> TASK OBJECTIVE
Among the entries below, find the lines that hold the word "process" and report them.

Start of DATA SHOWN

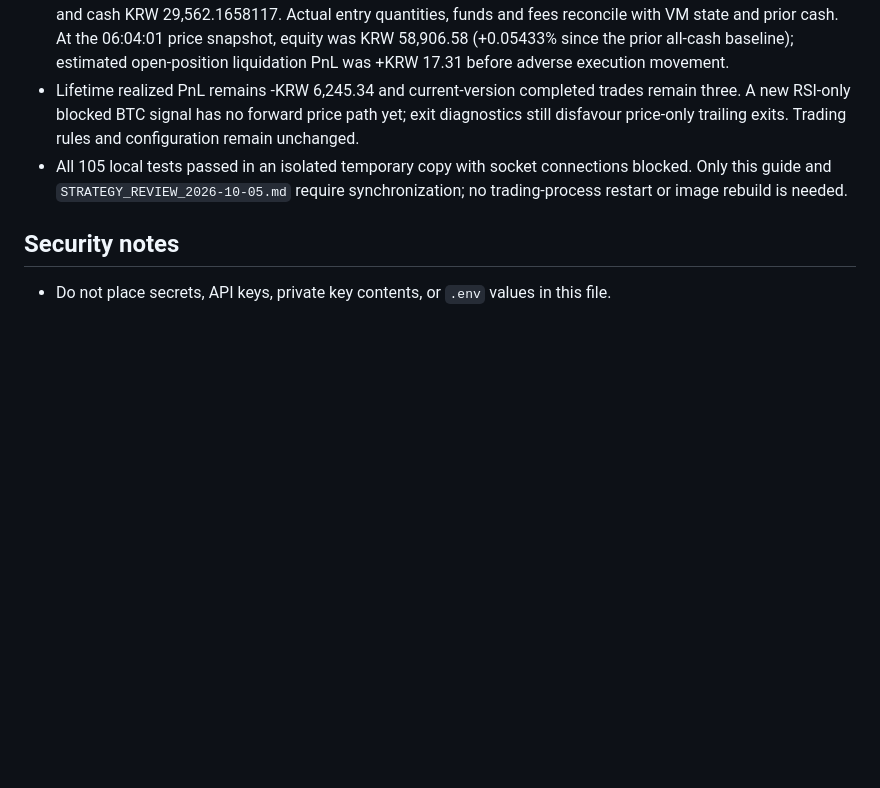
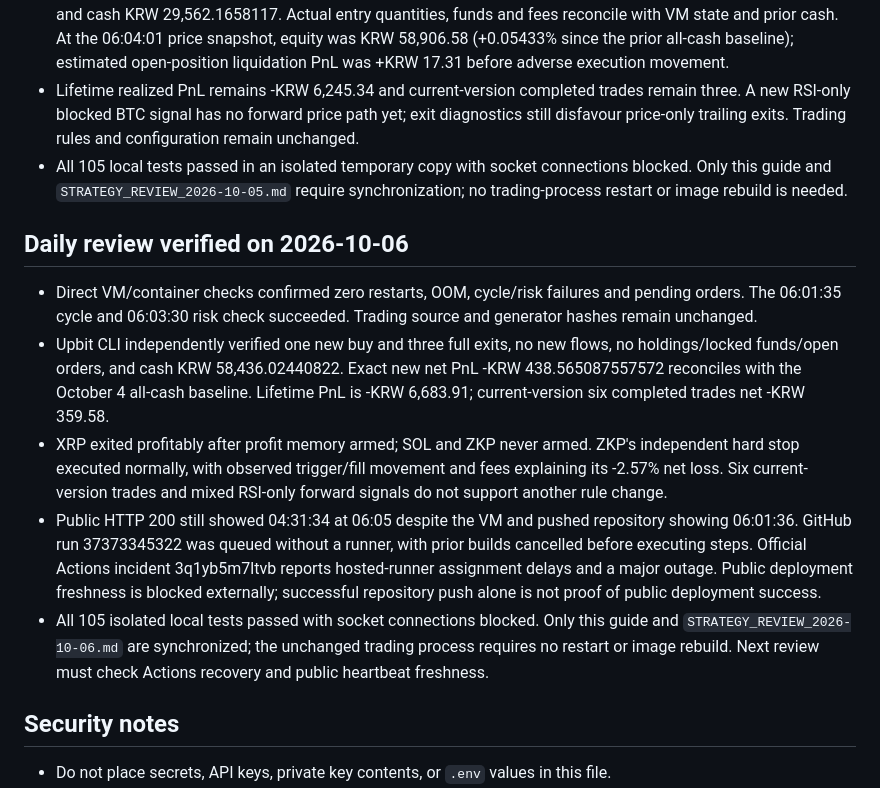
Before and after one commit to sorryrlrud/ai_auto_trading_bot, a Markdown page: HARNESS.md, the part around one of its changes. Drawn GitHub-style; blank space fills up the shorter version.

Commit message:
Record October 6 trading review and external Pages delay

```diff
--- a/HARNESS.md
+++ b/HARNESS.md
@@ -403,6 +403,14 @@ The entrypoint now drops the Python process to the host-compatible UID/GID, so n
 - Lifetime realized PnL remains -KRW 6,245.34 and current-version completed trades remain three. A new RSI-only blocked BTC signal has no forward price path yet; exit diagnostics still disfavour price-only trailing exits. Trading rules and configuration remain unchanged.
 - All 105 local tests passed in an isolated temporary copy with socket connections blocked. Only this guide and `STRATEGY_REVIEW_2026-10-05.md` require synchronization; no trading-process restart or image rebuild is needed.
 
+## Daily review verified on 2026-10-06
+
+- Direct VM/container checks confirmed zero restarts, OOM, cycle/risk failures and pending orders. The 06:01:35 cycle and 06:03:30 risk check succeeded. Trading source and generator hashes remain unchanged.
+- Upbit CLI independently verified one new buy and three full exits, no new flows, no holdings/locked funds/open orders, and cash KRW 58,436.02440822. Exact new net PnL -KRW 438.565087557572 reconciles with the October 4 all-cash baseline. Lifetime PnL is -KRW 6,683.91; current-version six completed trades net -KRW 359.58.
+- XRP exited profitably after profit memory armed; SOL and ZKP never armed. ZKP's independent hard stop executed normally, with observed trigger/fill movement and fees explaining its -2.57% net loss. Six current-version trades and mixed RSI-only forward signals do not support another rule change.
+- Public HTTP 200 still showed 04:31:34 at 06:05 despite the VM and pushed repository showing 06:01:36. GitHub run 37373345322 was queued without a runner, with prior builds cancelled before executing steps. Official Actions incident 3q1yb5m7ltvb reports hosted-runner assignment delays and a major outage. Public deployment freshness is blocked externally; successful repository push alone is not proof of public deployment success.
+- All 105 isolated local tests passed with socket connections blocked. Only this guide and `STRATEGY_REVIEW_2026-10-06.md` are synchronized; the unchanged trading process requires no restart or image rebuild. Next review must check Actions recovery and public heartbeat freshness.
+
 ## Security notes
 
 - Do not place secrets, API keys, private key contents, or `.env` values in this file.
```
Also changed, not shown: other parts of HARNESS.md (+1 -1 lines), STRATEGY_REVIEW_2026-10-06.md (added, +60 -0 lines).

End of DATA SHOWN

> YOUR RESPONSE
@@ -403,6 +403,14 @@ The entrypoint now drops the Python process to the host-compatible UID/GID, so n
 - All 105 local tests passed in an isolated temporary copy with socket connections blocked. Only this guide and `STRATEGY_REVIEW_2026-10-05.md` require synchronization; no trading-process restart or image rebuild is needed.
+- All 105 isolated local tests passed with socket connections blocked. Only this guide and `STRATEGY_REVIEW_2026-10-06.md` are synchronized; the unchanged trading process requires no restart or image rebuild. Next review must check Actions recovery and public heartbeat freshness.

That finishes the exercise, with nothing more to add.